Stop, Breathe & Think began offering teachers a free version of its app in August, and Beasley is just one of about 250 teachers in Austin Independent School District who have signed up to use it, according to app creators Jamie Price and Julie Campistron.

They both left big companies like L'Oreal and Yahoo. As Campistron says, "What I decided I wanted is for my next career move to have a positive impact."

"The promise of mindfulness is strong," Price says. "It's the implementation of it that gets tricky."

Stop, Breathe & Think tries to make that "as seamless as possible," Price says. The junior version of the app is geared toward kids with shorter activities that are engaging. "It's unrealistic to think that kids will adapt a formal mindfulness practice," Price says.

Stop, Breathe & Think offers support and resources in an educator portal that gives teachers ideas on how to integrate the app into the day.

Beasley uses it two to three times a week as a big group, but her classroom also has a station by the class bearded dragon — Elliott's Zen Zone — where they can sit with headphones and a tablet to use the app, or they can bring a tablet and headphones elsewhere in the room or even out in the hallway to use the app individually.

"I calm myself down," Beasley's student Kendies Lacson says. "I take deep breaths."

Often Beasley uses the app with the group when they are doing transitions from specials like P.E., music and art back to the classroom or after lunch or recess.

"It relaxes you," says student Isabella Marin. "It helps me breathe." She also says the app helps her think about what's wrong and identify what relaxes her.

Beasley, who has a background in special education and a master's degree in behavior analysis, has been incorporating mindfulness in her own life as well. Her students see her taking her own deep breaths when she needs to. Sometimes they'll even point out to her the stress they see in her. "Mrs. Beasley, I think we should take some mindful breaths," she says her students tell her.
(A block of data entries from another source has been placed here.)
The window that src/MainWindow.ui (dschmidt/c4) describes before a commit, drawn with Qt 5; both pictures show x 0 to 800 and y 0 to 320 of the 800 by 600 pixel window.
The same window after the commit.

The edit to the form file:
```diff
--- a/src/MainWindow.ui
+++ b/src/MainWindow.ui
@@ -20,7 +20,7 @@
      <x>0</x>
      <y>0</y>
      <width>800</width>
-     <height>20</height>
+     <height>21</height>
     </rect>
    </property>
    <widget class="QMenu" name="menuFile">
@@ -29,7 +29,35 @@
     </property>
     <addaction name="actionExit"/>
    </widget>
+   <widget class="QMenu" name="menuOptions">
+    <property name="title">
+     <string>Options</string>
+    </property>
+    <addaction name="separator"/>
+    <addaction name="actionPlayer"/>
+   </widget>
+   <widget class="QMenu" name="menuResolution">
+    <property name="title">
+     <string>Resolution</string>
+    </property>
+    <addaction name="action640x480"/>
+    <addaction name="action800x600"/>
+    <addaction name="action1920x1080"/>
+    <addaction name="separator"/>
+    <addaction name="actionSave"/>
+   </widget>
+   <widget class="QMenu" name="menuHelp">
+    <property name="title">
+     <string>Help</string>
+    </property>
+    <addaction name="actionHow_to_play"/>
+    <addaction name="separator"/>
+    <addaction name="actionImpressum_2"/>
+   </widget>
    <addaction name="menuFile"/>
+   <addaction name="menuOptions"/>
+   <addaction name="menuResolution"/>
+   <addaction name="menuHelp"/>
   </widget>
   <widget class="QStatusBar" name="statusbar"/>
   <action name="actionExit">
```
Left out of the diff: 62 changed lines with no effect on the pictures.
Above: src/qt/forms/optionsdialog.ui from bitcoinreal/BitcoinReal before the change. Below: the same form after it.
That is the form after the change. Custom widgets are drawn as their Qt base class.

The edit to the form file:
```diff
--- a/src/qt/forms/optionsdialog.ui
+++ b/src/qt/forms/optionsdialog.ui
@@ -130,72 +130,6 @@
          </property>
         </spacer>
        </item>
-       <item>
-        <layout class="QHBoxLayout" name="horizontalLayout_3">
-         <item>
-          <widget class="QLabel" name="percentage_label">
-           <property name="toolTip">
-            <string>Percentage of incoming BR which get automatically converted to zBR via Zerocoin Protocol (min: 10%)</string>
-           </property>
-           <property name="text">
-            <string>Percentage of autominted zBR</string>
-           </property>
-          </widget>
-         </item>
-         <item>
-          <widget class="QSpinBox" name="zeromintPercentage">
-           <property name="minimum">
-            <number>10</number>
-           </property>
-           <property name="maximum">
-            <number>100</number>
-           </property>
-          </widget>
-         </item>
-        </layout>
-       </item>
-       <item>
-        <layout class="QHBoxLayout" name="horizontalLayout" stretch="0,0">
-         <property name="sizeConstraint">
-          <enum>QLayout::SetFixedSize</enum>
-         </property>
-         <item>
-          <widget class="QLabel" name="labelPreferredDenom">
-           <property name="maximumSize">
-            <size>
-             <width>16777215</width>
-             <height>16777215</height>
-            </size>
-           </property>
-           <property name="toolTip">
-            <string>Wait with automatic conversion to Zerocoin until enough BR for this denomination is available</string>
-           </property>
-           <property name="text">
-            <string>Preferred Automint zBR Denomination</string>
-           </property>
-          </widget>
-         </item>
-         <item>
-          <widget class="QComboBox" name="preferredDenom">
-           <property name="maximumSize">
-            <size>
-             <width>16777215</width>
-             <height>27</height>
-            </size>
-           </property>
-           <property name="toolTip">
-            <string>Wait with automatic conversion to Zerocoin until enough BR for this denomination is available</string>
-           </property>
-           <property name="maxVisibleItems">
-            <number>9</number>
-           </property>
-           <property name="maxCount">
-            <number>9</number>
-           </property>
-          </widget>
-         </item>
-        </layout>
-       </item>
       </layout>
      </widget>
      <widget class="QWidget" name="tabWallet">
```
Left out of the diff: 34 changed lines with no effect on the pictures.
"I do have kids that think it's weird," she says, but what she's noticed about this class is "they work out conflict better than any other class."

She attributes that to their ability to recognize their emotions and manage them.

Student Madison Hernandez says the class has a lot better friendships than other classes because of Stop, Breathe & Think.

Isabella agrees and says that's because it helps them understand their emotions. "It calms us down whenever we are mad," says Ariana Pina.

"We really want these practices and this habit of emotional wellness to be something that's accessible and adopted by kids widely," Campistron says. "The impact it has on them, it creates kinder communities in general."

Beasley also uses it to help with academics. Stress and how students manage it, she says, often impacts how well kids do on tests like the STAAR.

"You need to believe in yourself," Beasley says. "What do you do when you're stressed?"

With the middle-of-the-year testing, "Stop, Breathe & Think calmed us down a lot," Kendies says.

Madison envisions that during STAAR testing, she'll start doing some of the breathing exercises she's learned with the app. "STAAR testing is hard and frustrating," she says.

"Whenever you are really stressed, you watch one and it helps you destress," student Josiah Garza says about the app's exercises.

Stop, Breathe & Think is just one of the things Beasley is doing in the classroom. She won a grant to create a S.P.A.C.E. classroom, which stands for Sensory Processing Advanced Classroom Environment. When students come into the room, they can sit anywhere they like: raised desks with raised chairs, chairs with bicycle pedal stands, exercise balls, chairs that are cushiony, regular chairs. It's first come, first served, and if there's ever a doubt of who gets which desk, they use rock, paper, scissors to work it out.

Beasley says often they don't fight about it. One of them will say to the other one, "I think you need it more right now," Beasley says.

The students also have access to noise-canceling headphones, special touchstone rocks made for each of them with the shape of Mrs. Beasley's finger pushed into the clay to give kids strength, and necklaces they can chew on to work out stress.

Mrs. Beasley's students want more kids to have what they have.

"Maybe we can pass it on to other teachers and the whole school," Isabella says.